Beech 1900C N623RA UC-163 -
Beech King Air B200C N654BA BL-54 -
Beech King Air B200C N661BA BL-61 -
Beech King Air B200C N662BA BL-62 -

In popular culture[edit]

In Microsoft Flight Simulator X free flight mode, one can fly a Janet Boeing 737, labeled as "Unmarked Airliner". There is also a mission, called "Secret Shuttle", in which one is a new Janet captain, making his first shuttle flight to "Area 51" from Las Vegas' McCarran International Airport as Janet 356 (later changes to Longhorn 27 on approach). Although a 737-800W is used for the flight, it is painted in a similar style to the 737s operated by Janet.[13]


The following locations are some of the most common Janet destinations:[14]


  1. ^ "Janet Airline / EG&G". Retrieved 21 September 2010. 
  2. ^ "Audio Clips of Janet Radio Traffic". Retrieved 1 November 2010. 
  3. ^ Presenters: Bill Birnes, Kevin Cook and Pat Uskert (25 February 2009). "Area 51 Revealed". UFO Hunters. History Channel. 
  4. ^ a b c d e "The Janet Fleet". Retrieved 21 September 2010. 
  5. ^ a b Contractflygirl.blogspot.com - archived copy of URS Corporation job opening.
  6. ^ Flightaware.com - WWW224, page retrieved February 21, 2013
  7. ^ ICAO Document 8585, Section 3: Three-Letter Designators.
  8. ^ Rainer Bexten - Airliners.net - Aerial photo taken at Davis–Monthan Air Force Base. Photo from February 29th, 2012.
  9. ^ Flightaware.com - Delivery flight of N288DP. Page retrieved February 21, 2013.
  10. ^ Airfleets.net, aircraft data and history obtained from search results based on known aircraft registrations.
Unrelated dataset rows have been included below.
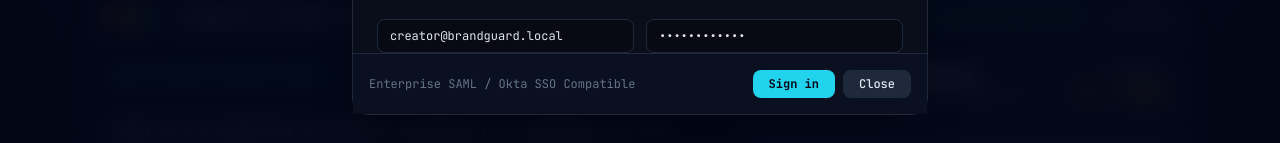
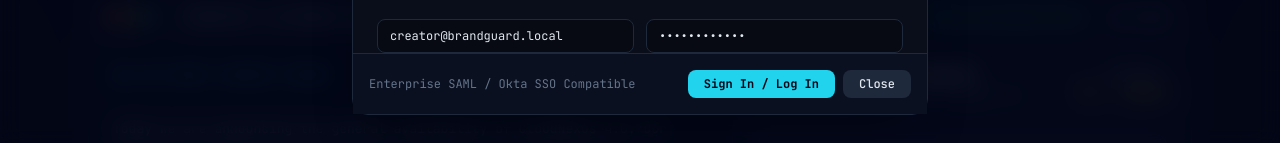
Before and after one commit to GitKrishna-source/BrandGuard, a React (Vite) app: page / in a window 1280 px wide. Shown: the part 650-793 px from the top of the page. Built offline with nearby package versions, Linux system fonts and the light colour scheme; no server answers.

Commit message:
Clarify sign in and log in labels

```diff
--- a/src/components/Navbar.tsx
+++ b/src/components/Navbar.tsx
@@ -69,7 +69,7 @@ export default function Navbar({ onOpenAudit, onOpenVault, onOpenApprovals, onOp
             onClick={onOpenSignIn}
             className="text-xs font-medium text-slate-300 hover:text-white transition-colors hidden sm:block focus:outline-none"
           >
-            Sign In
+            Sign In / Log In
           </button>
 
           <button
--- a/src/components/modals/SignInModal.tsx
+++ b/src/components/modals/SignInModal.tsx
@@ -158,7 +158,7 @@ export default function SignInModal({ isOpen, onClose, currentRole, onSelectRole
           <span>Enterprise SAML / Okta SSO Compatible</span>
           <div className="flex gap-2">
             <button type="submit" form="sign-in-form" disabled={isSigningIn} className="px-4 py-1.5 rounded-lg bg-cyan-400 hover:bg-cyan-300 text-slate-950 font-bold transition-colors">
-              {isSigningIn ? 'Signing in...' : 'Sign in'}
+              {isSigningIn ? 'Signing in...' : 'Sign In / Log In'}
             </button>
             <button onClick={onClose} type="button" className="px-4 py-1.5 rounded-lg bg-slate-800 hover:bg-slate-700 text-slate-200 font-medium transition-colors">
               Close
```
Information retrieved August 2, 2009.
  11. ^ Trevor Paglen (2006), Unmarked Planes & Hidden Geographies, website retrieved December 28, 2008.
  12. ^ Aviation Safety Database Entry
  13. ^ "Secret Shuttle". Microsoft. Retrieved 21 September 2010. 
  14. ^ "Janet Schedule & Destinations". Retrieved 3 October 2010. 

External links[edit]